South African corn prices will break fresh multi-year lows in the coming months, as the harvest bounces back after two years of drought, grain industry body AgBiz said.
But prices could rebound strongly by the end of the year, with El Nino risk and rapid regional demand setting the stage for a potentially rally.
AgBiz noted the recent upgrade to South African harvest prospects by the USDA, which forecast the corn crop at 14.6m tonnes, up 12% from the previous month's forecast, and up 78% year-on-year.
"The increase in corn production comes on the back of an increase in area plantings, and higher expected yields due to favourable weather condition," AgBiz said.
Prices to fall in coming months
AgBiz forecast yellow corn prices to average 1,912.65 rand a tonne in July.
Front-month yellow corn futures in South Africa are currently trading around 2,180 rand a tonne, just above the low of 2,100 a tonne reached two weeks ago.
July yellow corn futures are currently trading at 1,952 rand.
"White corn prices also follow a similar trend," AgBiz said, forecasting prices to average 1,941.81 a tonne in July.
This is well below front-month white corn prices, currently trading at 2,120 rand a tonne, although July futures are trading at 1,846.00 rand a tonne.
"Toward the latter part of the year, we see prices gaining traction, especially as we enter the 2018-19 season, with risks of El Nino weather pattern part of our forecast," AgBiz said.
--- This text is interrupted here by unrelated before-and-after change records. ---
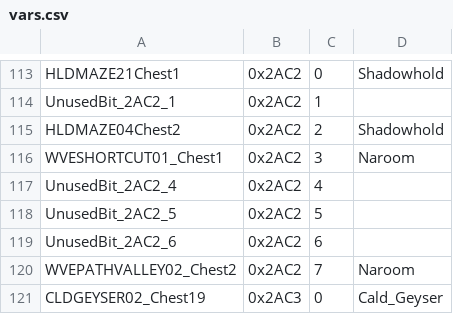
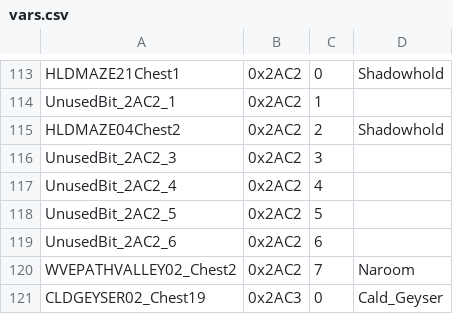
Before and after one commit to GauChoob/magination-gba, a CSV file: vars.csv, drawn as a sheet; only a part is shown, gaps mark what is left out.

```diff
--- a/vars.csv
+++ b/vars.csv
@@ -115,3 +115,3 @@ UnusedBit_2AC2_1,0x2AC2,1,
 HLDMAZE04Chest2,0x2AC2,2,Shadowhold
-WVESHORTCUT01_Chest1,0x2AC2,3,Naroom
+UnusedBit_2AC2_3,0x2AC2,3,
 UnusedBit_2AC2_4,0x2AC2,4,
```
Also changed, not shown: 40 other files.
An El Nino event, if one manifests, could cause dryer weather for the 2018-19 season, as it did for the previous harvest.
"We will revise this forecast as developments on the weather front unfold, as risks to El Nino change," AgBiz said.
AgBiz saw yellow corn prices potentially breaking back of 2,500 rand a tonne by the start of next calender year.
Currency effect to ease
Given the fact that South Africa will cease needing large corn imports following the harvest, the correlation between the rand and corn prices will ease, said Wandile Sihlobo, lead economist at AgBiz.
The rand is currently pushing two-year highs against the dollar, making imports cheaper, and weighing on prices.
"The dollar rand exchange correlation gets to be only stronger when we are net-importing," Mr Sihlobo told Agrimoney.
"It will only come in to play when we start to be importers again."
Rising regional demand
Mr Sihlobo also noted the potential boost from regional import demand.
Production in many of South Africa's neighbours has been devastated by the regional armyworm epidemic.
Many regional growers are not in line for strong harvests, which will increase demand for imports, Mr Sihlobo said.
"Zimbabwe are not in good shape," he noted, with "a large part of the crop still suffers with the armyworm."
"Around about 11% of the crop has been effected buy armyworm."
Mr Sihlobo also pointed to demand from Botswana, Swaziland, and Lesotho.
"South African corn markets will benefit from that," he said.